How to get reviews

Now, the big one. How in the heck do you get reviews? Well, the short answer is…you ask. But you’ve got to do it in a nice, not-whiny, grateful way. If you’ve got a Facebook page, pop a message up there something like this.

Hi everyone! I want to say a big, huge thank you to everyone who made my book launch such a success. I couldn’t do this without you. If you haven’t yet, and you have a minute or two, I’d love it if you’d leave a review for my book on Amazon. Reviews help authors succeed and they let us know that you want us to keep writing. You all rock!

You can also put something like this in the back of your book, preferably with a link to where readers can go to leave a review.

What you don’t want to do is berate, beg, or pay for reviews. Yes, there are sites that require you to pay for an editorial review. Kirkus is one of the big ones. And that’s okay (though we haven’t seen a huge benefit from it). But never, ever buy reviews. There are sites out there that sell them and while it’s tempting, it’s dishonest and ineffective. Not only can readers often tell when you have a high number of fake reviews, but the book sites can too and they could penalize you for it, up to and including pulling your book off sale. Buying reviews is against the terms of service for bookselling sites and it’s just not worth it.

When you’re starting out, it’s going to take a while to pick up reviews. Less than 25% of readers will leave a review. Sometimes it’s even less. There are a lot of reasons for this. Many readers don’t understand that reviews are important. Others aren’t comfortable writing reviews. And still others just don’t want to take the time. So don’t panic if you release a book and the reviews don’t come pouring in. Don’t panic if your first review is a four star review. Or even a three star. Be patient, gently ask your fans once in a while (but not too often, or you’ll seem spammy), and keep writing good books. Your reviews will come.

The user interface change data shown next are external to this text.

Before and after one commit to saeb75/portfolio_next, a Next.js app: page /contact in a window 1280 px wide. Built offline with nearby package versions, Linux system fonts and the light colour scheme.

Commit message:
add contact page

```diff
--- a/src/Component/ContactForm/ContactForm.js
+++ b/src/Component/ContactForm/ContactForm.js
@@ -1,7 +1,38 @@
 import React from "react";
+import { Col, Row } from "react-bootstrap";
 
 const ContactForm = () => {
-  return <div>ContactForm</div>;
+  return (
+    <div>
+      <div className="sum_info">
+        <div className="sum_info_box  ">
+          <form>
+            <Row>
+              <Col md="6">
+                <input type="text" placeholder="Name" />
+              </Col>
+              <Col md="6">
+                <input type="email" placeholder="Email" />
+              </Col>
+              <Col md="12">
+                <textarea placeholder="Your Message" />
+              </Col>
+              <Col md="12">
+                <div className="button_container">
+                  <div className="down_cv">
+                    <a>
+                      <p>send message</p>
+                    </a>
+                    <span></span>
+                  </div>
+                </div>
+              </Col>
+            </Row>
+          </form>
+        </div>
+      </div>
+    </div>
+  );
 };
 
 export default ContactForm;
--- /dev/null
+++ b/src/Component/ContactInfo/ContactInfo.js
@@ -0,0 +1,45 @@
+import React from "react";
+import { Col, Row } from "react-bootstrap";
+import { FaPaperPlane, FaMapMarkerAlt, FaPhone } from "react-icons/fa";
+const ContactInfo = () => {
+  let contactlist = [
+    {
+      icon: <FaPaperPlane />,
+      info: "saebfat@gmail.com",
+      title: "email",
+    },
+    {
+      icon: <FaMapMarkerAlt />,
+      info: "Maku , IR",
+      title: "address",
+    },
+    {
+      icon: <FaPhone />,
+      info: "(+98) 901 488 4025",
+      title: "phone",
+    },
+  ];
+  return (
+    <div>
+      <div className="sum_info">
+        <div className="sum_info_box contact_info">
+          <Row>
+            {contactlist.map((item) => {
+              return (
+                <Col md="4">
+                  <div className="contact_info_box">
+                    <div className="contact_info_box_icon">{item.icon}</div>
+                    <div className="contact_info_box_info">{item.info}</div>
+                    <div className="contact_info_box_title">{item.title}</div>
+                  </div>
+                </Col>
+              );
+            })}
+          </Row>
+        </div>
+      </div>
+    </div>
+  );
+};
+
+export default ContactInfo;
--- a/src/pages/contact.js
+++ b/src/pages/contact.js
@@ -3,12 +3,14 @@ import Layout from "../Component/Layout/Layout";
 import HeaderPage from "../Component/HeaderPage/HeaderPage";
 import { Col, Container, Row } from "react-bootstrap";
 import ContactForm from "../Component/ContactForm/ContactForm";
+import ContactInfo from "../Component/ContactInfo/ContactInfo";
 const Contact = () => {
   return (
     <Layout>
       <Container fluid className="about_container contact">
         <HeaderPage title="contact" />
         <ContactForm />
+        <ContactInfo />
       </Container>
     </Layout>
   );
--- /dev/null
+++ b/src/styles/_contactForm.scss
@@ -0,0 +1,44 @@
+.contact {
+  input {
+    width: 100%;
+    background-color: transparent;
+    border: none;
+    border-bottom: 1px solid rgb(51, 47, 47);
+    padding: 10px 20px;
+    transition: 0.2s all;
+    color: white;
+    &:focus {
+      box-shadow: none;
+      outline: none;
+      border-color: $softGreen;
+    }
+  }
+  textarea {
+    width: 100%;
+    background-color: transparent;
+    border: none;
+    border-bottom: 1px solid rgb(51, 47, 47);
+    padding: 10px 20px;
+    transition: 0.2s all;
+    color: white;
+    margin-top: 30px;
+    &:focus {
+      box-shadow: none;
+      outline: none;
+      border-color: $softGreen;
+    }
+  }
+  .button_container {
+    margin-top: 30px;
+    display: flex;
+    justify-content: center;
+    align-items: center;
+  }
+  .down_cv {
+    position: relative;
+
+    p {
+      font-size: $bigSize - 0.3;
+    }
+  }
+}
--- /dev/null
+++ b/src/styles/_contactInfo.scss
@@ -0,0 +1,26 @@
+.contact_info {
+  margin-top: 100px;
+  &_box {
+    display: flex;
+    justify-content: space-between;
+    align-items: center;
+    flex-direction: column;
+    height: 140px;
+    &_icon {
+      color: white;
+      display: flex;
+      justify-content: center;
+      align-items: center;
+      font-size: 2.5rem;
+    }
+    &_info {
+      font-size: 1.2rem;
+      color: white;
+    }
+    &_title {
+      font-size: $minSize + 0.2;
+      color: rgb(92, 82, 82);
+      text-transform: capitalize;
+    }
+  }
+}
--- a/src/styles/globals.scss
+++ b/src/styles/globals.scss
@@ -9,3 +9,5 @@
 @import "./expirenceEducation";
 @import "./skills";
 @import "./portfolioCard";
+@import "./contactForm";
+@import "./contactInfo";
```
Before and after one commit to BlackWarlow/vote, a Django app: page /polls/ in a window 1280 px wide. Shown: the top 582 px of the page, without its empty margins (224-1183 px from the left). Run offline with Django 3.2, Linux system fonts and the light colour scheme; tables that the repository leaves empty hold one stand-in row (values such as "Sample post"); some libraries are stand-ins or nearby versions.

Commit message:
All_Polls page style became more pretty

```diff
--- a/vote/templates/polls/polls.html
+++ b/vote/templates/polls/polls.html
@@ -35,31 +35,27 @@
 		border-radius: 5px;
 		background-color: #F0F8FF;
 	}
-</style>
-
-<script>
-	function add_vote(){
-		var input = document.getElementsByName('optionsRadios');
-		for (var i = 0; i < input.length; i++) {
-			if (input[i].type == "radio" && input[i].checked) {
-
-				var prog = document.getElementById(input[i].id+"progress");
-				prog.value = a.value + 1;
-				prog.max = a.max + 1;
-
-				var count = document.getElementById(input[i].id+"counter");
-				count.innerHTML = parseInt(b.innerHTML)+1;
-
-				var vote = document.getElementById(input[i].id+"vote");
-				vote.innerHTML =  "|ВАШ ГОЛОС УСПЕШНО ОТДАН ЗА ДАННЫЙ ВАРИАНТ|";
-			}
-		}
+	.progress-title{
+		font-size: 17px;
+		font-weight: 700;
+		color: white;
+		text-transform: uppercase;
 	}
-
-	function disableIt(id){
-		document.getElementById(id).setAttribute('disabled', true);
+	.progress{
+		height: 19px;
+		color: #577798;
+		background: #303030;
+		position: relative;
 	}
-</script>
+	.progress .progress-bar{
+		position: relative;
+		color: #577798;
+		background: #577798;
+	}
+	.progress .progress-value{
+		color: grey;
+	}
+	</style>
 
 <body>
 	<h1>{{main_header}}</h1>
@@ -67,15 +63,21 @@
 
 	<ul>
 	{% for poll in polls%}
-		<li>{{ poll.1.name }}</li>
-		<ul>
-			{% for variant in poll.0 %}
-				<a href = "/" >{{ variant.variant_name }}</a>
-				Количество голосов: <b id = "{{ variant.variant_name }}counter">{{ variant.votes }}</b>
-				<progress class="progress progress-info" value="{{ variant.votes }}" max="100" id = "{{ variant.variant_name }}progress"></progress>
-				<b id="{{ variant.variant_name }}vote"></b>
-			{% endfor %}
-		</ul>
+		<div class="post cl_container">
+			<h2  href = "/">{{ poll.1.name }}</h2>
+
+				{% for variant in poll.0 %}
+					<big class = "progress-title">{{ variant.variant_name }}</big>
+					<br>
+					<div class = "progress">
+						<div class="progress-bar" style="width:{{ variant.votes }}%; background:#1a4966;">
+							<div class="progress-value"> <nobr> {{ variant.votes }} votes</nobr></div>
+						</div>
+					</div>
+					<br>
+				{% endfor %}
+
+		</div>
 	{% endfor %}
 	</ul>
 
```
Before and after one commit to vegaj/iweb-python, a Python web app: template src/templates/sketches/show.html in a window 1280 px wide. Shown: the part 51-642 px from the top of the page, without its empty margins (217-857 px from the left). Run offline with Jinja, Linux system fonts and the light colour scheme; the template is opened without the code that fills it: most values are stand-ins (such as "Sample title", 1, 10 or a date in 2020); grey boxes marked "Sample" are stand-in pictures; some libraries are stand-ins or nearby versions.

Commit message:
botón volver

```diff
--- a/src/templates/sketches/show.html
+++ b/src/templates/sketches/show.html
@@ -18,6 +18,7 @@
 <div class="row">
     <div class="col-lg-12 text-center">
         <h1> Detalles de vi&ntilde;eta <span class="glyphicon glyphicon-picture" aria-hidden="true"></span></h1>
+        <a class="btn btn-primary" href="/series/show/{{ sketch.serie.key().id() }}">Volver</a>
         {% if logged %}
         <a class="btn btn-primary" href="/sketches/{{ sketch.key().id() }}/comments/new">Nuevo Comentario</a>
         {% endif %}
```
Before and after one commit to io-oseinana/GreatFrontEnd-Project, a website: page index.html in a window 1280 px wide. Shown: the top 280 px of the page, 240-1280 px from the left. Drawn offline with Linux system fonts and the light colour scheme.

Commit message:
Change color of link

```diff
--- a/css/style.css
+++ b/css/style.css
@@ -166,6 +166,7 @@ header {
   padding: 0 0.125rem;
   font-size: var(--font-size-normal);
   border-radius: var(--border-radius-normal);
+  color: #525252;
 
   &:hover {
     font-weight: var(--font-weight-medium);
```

Are you a reader who loves to review? Email us with your favorite genres and we’ll add you to our list for future review opportunities.